=== Begin Enclosure ===
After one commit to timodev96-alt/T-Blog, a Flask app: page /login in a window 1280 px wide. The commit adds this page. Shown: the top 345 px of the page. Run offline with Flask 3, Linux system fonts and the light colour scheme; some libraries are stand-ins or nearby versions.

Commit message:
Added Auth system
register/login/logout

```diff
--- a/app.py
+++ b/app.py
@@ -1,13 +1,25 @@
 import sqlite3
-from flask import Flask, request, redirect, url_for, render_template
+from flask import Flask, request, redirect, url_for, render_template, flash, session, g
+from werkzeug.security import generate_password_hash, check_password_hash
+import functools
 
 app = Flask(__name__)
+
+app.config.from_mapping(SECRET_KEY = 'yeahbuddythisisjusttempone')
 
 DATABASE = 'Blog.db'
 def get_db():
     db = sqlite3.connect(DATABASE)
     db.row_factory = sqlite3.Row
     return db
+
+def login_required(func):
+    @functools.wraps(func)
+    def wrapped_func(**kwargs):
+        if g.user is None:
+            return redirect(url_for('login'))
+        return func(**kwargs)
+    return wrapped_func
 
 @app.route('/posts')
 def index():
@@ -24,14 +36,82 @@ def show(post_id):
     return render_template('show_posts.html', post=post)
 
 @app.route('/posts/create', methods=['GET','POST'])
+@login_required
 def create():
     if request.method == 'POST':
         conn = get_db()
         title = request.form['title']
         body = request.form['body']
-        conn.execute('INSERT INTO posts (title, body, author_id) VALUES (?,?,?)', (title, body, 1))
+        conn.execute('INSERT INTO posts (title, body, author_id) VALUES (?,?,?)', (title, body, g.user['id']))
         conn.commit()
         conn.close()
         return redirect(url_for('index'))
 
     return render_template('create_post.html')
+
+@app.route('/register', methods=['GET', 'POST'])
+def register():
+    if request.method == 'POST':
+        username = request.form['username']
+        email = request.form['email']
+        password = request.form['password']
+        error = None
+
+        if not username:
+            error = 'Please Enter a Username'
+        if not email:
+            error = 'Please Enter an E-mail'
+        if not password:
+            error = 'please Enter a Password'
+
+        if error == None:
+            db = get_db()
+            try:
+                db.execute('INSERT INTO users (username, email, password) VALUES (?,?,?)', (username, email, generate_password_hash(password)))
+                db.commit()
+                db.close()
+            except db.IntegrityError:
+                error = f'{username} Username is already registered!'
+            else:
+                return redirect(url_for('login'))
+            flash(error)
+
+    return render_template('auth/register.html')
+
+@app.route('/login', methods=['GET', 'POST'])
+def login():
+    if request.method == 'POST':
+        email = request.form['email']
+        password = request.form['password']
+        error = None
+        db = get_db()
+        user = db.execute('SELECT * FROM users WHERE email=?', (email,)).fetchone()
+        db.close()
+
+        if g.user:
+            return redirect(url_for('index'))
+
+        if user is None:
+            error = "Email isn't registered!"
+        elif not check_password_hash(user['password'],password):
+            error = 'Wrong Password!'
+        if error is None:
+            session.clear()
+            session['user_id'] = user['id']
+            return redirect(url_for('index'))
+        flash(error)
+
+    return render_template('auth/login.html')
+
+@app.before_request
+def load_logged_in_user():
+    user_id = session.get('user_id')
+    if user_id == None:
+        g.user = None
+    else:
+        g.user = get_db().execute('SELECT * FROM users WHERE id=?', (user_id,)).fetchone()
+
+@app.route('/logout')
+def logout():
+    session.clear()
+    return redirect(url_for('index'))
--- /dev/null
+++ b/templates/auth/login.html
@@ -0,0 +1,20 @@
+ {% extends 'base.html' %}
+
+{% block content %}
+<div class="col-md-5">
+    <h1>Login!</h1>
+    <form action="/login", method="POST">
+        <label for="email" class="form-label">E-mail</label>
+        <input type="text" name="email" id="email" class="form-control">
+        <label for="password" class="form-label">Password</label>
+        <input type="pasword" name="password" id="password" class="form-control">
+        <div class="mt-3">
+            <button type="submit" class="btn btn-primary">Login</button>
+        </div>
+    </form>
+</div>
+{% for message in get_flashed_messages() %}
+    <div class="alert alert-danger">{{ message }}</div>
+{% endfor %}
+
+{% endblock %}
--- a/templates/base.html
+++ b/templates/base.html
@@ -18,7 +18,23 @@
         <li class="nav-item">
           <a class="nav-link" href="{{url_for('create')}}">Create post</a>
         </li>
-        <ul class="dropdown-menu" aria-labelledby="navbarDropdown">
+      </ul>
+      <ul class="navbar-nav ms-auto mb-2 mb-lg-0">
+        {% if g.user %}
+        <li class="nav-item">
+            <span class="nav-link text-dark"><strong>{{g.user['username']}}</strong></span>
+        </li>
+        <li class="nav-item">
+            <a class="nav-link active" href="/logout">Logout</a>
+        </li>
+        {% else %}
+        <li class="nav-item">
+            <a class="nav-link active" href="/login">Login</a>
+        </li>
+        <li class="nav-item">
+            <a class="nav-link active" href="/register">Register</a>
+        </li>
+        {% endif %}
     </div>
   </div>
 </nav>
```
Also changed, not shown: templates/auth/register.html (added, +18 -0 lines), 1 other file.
=== End Enclosure ===
Exercise brief: All of the entries above should be written out verbatim.

Task response:
After one commit to timodev96-alt/T-Blog, a Flask app: page /login in a window 1280 px wide. The commit adds this page. Shown: the top 345 px of the page. Run offline with Flask 3, Linux system fonts and the light colour scheme; some libraries are stand-ins or nearby versions.

Commit message:
Added Auth system
register/login/logout

```diff
--- a/app.py
+++ b/app.py
@@ -1,13 +1,25 @@
 import sqlite3
-from flask import Flask, request, redirect, url_for, render_template
+from flask import Flask, request, redirect, url_for, render_template, flash, session, g
+from werkzeug.security import generate_password_hash, check_password_hash
+import functools
 
 app = Flask(__name__)
+
+app.config.from_mapping(SECRET_KEY = 'yeahbuddythisisjusttempone')
 
 DATABASE = 'Blog.db'
 def get_db():
     db = sqlite3.connect(DATABASE)
     db.row_factory = sqlite3.Row
     return db
+
+def login_required(func):
+    @functools.wraps(func)
+    def wrapped_func(**kwargs):
+        if g.user is None:
+            return redirect(url_for('login'))
+        return func(**kwargs)
+    return wrapped_func
 
 @app.route('/posts')
 def index():
@@ -24,14 +36,82 @@ def show(post_id):
     return render_template('show_posts.html', post=post)
 
 @app.route('/posts/create', methods=['GET','POST'])
+@login_required
 def create():
     if request.method == 'POST':
         conn = get_db()
         title = request.form['title']
         body = request.form['body']
-        conn.execute('INSERT INTO posts (title, body, author_id) VALUES (?,?,?)', (title, body, 1))
+        conn.execute('INSERT INTO posts (title, body, author_id) VALUES (?,?,?)', (title, body, g.user['id']))
         conn.commit()
         conn.close()
         return redirect(url_for('index'))
 
     return render_template('create_post.html')
+
+@app.route('/register', methods=['GET', 'POST'])
+def register():
+    if request.method == 'POST':
+        username = request.form['username']
+        email = request.form['email']
+        password = request.form['password']
+        error = None
+
+        if not username:
+            error = 'Please Enter a Username'
+        if not email:
+            error = 'Please Enter an E-mail'
+        if not password:
+            error = 'please Enter a Password'
+
+        if error == None:
+            db = get_db()
+            try:
+                db.execute('INSERT INTO users (username, email, password) VALUES (?,?,?)', (username, email, generate_password_hash(password)))
+                db.commit()
+                db.close()
+            except db.IntegrityError:
+                error = f'{username} Username is already registered!'
+            else:
+                return redirect(url_for('login'))
+            flash(error)
+
+    return render_template('auth/register.html')
+
+@app.route('/login', methods=['GET', 'POST'])
+def login():
+    if request.method == 'POST':
+        email = request.form['email']
+        password = request.form['password']
+        error = None
+        db = get_db()
+        user = db.execute('SELECT * FROM users WHERE email=?', (email,)).fetchone()
+        db.close()
+
+        if g.user:
+            return redirect(url_for('index'))
+
+        if user is None:
+            error = "Email isn't registered!"
+        elif not check_password_hash(user['password'],password):
+            error = 'Wrong Password!'
+        if error is None:
+            session.clear()
+            session['user_id'] = user['id']
+            return redirect(url_for('index'))
+        flash(error)
+
+    return render_template('auth/login.html')
+
+@app.before_request
+def load_logged_in_user():
+    user_id = session.get('user_id')
+    if user_id == None:
+        g.user = None
+    else:
+        g.user = get_db().execute('SELECT * FROM users WHERE id=?', (user_id,)).fetchone()
+
+@app.route('/logout')
+def logout():
+    session.clear()
+    return redirect(url_for('index'))
--- /dev/null
+++ b/templates/auth/login.html
@@ -0,0 +1,20 @@
+ {% extends 'base.html' %}
+
+{% block content %}
+<div class="col-md-5">
+    <h1>Login!</h1>
+    <form action="/login", method="POST">
+        <label for="email" class="form-label">E-mail</label>
+        <input type="text" name="email" id="email" class="form-control">
+        <label for="password" class="form-label">Password</label>
+        <input type="pasword" name="password" id="password" class="form-control">
+        <div class="mt-3">
+            <button type="submit" class="btn btn-primary">Login</button>
+        </div>
+    </form>
+</div>
+{% for message in get_flashed_messages() %}
+    <div class="alert alert-danger">{{ message }}</div>
+{% endfor %}
+
+{% endblock %}
--- a/templates/base.html
+++ b/templates/base.html
@@ -18,7 +18,23 @@
         <li class="nav-item">
           <a class="nav-link" href="{{url_for('create')}}">Create post</a>
         </li>
-        <ul class="dropdown-menu" aria-labelledby="navbarDropdown">
+      </ul>
+      <ul class="navbar-nav ms-auto mb-2 mb-lg-0">
+        {% if g.user %}
+        <li class="nav-item">
+            <span class="nav-link text-dark"><strong>{{g.user['username']}}</strong></span>
+        </li>
+        <li class="nav-item">
+            <a class="nav-link active" href="/logout">Logout</a>
+        </li>
+        {% else %}
+        <li class="nav-item">
+            <a class="nav-link active" href="/login">Login</a>
+        </li>
+        <li class="nav-item">
+            <a class="nav-link active" href="/register">Register</a>
+        </li>
+        {% endif %}
     </div>
   </div>
 </nav>
```
Also changed, not shown: templates/auth/register.html (added, +18 -0 lines), 1 other file.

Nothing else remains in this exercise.